|The camp at Amesbury called Vespasian's Camp
The camp near Amesbury, between Stonehenge and the town, upon elevated ground, was, according to Stukeley, commonly called Vespasian's, and he endorses the name. It is locally known as "the ramparts". Sir R. Hoare considers that this was originally the stronghold of those numerous Britons who inhabited the plains around Stonehenge, an asylum in times of danger, for their wives, children, and cattle; and that like other camps of the same kind, it was occupied, as occasion or necessity required, by Romans, Saxons, and Danes.
"It occupies the apex of a hill, surrounded on two sides, east and south, by the river Avon, and comprehends within its area 39 acres. It extends in length from south to north, and terminates in a narrow rounded angle at the latter point. It was surrounded by a single vallum, which has been much mutilated on the east side in forming the pleasure grounds of Amesbury Park. The ramparts on the western side towards Stonehenge, are very bold and perfect. It appears to have had two entrances, north and south ; the former still remains perfect and undoubted. The area is planted and fancifully disposed in avenues, walks, &c., near the principal one of which, and on the highest ground, is the appearance of a barrow, but much disfigured in its form.'' The camp is divided by the high road which passes Stonehenge. In Stukeley's Common-Place Book, is the following mention of it: ''The walls, Vespasian's camp, as believ'd. The people of Amesbury say the area of it is 40 acres, single trench, one graff towards Stonehenge." In his " Stonehenge described," he describes the camp as "an oblong square, nicely placed upon a flexure of the river, which closes one side and one end of it. There is an old barrow inclos'd in it, which doubtless was one of those belonging to this plain, and to the temple of Stonehenge, before this camp was made"

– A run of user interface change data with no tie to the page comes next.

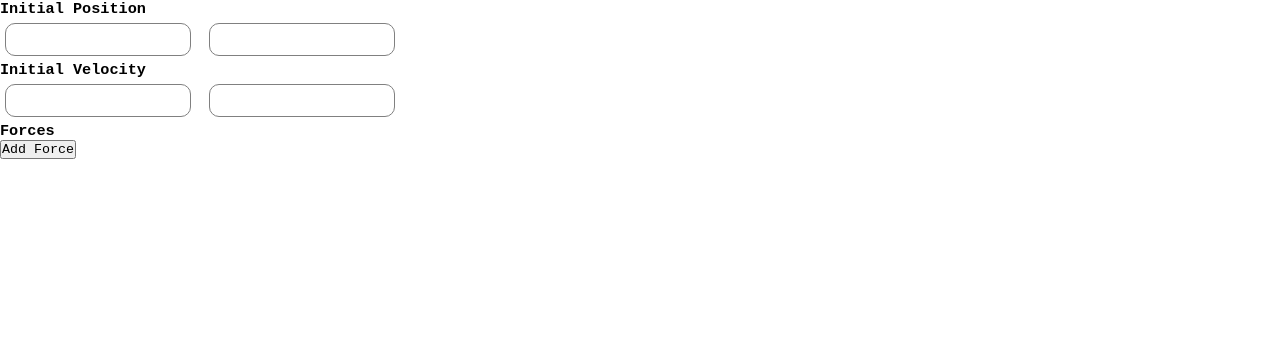
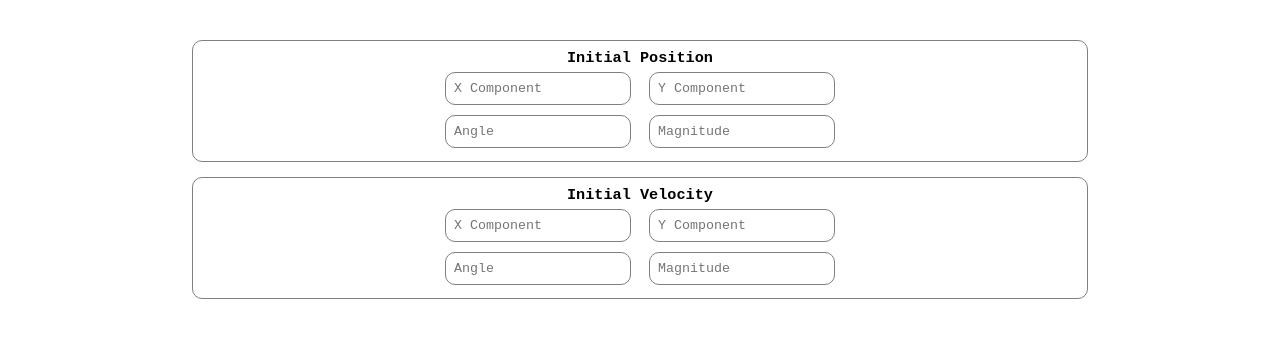
Before and after one commit to SmashMineGame/PhysicsCalculator, a plain HTML site: page index.html in a window 1280 px wide. Drawn offline with Linux system fonts and the light colour scheme.

Commit message:
vector input template js setup

```diff
--- a/index.html
+++ b/index.html
@@ -11,21 +11,20 @@
 </head>
 
 <body>
-	<h3>Initial Position</h3>
-	<input type="text" name="iniposx" />
-	<input type="text" name="iniposy" />
+	<div id="root"></div>
 
-	<h3>Initial Velocity</h3>
-	<input type="text" name="inivelx" />
-	<input type="text" name="inively" />
-
-	<h3>Forces</h3>
-	<button>Add Force</button>
-
-	<template id="newForce">
-		<h3>Force <span class="count"></span></h3>
-		<input type="number" />
-		<input type="number" />
+	<template id="template-vector-input">
+		<div class="vector-input">
+			<h3 class="name">Vector Input</h3>
+			<div class="component">
+				<input type="number" placeholder="X Component" />
+				<input type="number" placeholder="Y Component" />
+			</div>
+			<div class="trig">
+				<input type="number" placeholder="Angle" />
+				<input type="number" placeholder="Magnitude" />
+			</div>
+		</div>
 	</template>
 
 </body>
--- a/script.js
+++ b/script.js
@@ -37,3 +37,16 @@ class Particle {
 	}
 
 }
+
+window.onload = () => {
+
+	function createVectorInput(name) {
+		var vectorInput = document.getElementById("template-vector-input").content.cloneNode(true);
+		vectorInput.querySelector(".name").innerHTML = name;
+		document.getElementById("root").appendChild(vectorInput);
+		return vectorInput;
+	}
+	createVectorInput("Initial Position");
+	createVectorInput("Initial Velocity");
+
+}
--- a/style.css
+++ b/style.css
@@ -4,9 +4,22 @@
 	font-family: monospace;
 }
 
-input[type="text"] {
+#root {
+	width: 70%;
+	margin: 40px auto 0 auto;
+}
+
+input[type="number"] {
 	margin: 5px;
 	padding: 8px;
 	border-radius: 10px;
 	border: 1px solid grey;
 }
+
+.vector-input {
+	border: 1px solid grey;
+	border-radius: 10px;
+	padding: 8px;
+	text-align: center;
+	margin-bottom: 15px;
+}
```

Stonehenge and its Barrows by William Long, Esq., M.A., F.S.A. 1876
Posted by Chance
10th June 2010ce